*Exercise description:* A word-for-word copy of the line containing "E -->|logs| OS[OpenSearch]" and every following line to the end of the data below is all the answer should hold.

*Modification records:*
——————————

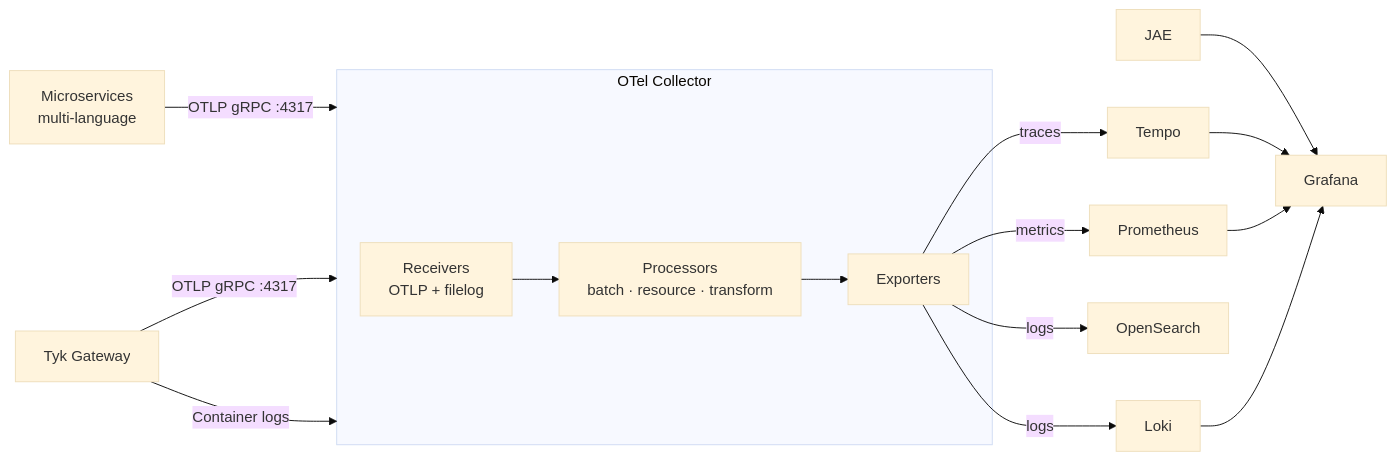
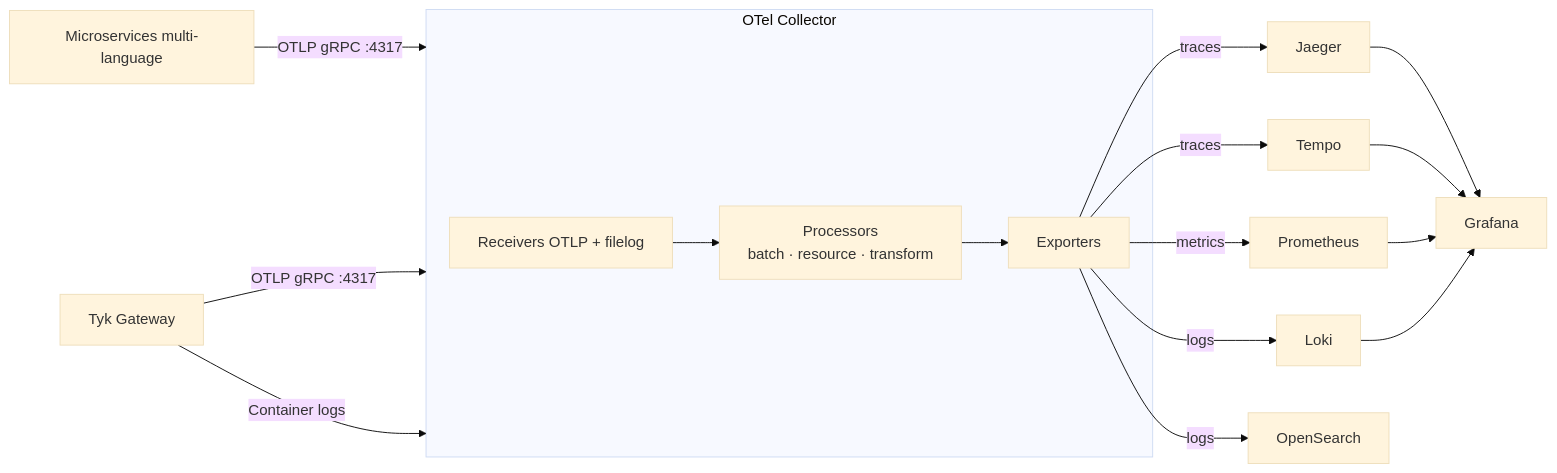
Before and after one commit to TykTechnologies/tyk-docs: the second of 2 diagrams in api-management/opentelemetry-demo.mdx, drawn with Mermaid (base theme). The commit also changed other lines of this file, not shown here.

````diff
--- a/api-management/opentelemetry-demo.mdx
+++ b/api-management/opentelemetry-demo.mdx
@@ -80,23 +82,24 @@
 ```mermaid
 flowchart LR
-    MS[Microservices\nmulti-language] -->|OTLP gRPC :4317| COL
+    MS[Microservices multi-language] -->|OTLP gRPC :4317| COL
     TGW[Tyk Gateway] -->|OTLP gRPC :4317| COL
     TGW -->|Container logs| COL
 
     subgraph COL[OTel Collector]
-        R[Receivers\nOTLP + filelog]
+        R[Receivers OTLP + filelog]
         P[Processors\nbatch · resource · transform]
         E[Exporters]
         R --> P --> E
     end
 
+    E -->|traces| JAE[Jaeger]
     E -->|traces| TMP[Tempo]
     E -->|metrics| PRO[Prometheus]
     E -->|logs| LOK[Loki]
     E -->|logs| OS[OpenSearch]
 
     JAE --> GRA[Grafana]
     TMP --> GRA
     PRO --> GRA
     LOK --> GRA
 ```
````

——————————

*Result:*
     E -->|logs| OS[OpenSearch]
 
     JAE --> GRA[Grafana]
     TMP --> GRA
     PRO --> GRA
     LOK --> GRA
 ```
````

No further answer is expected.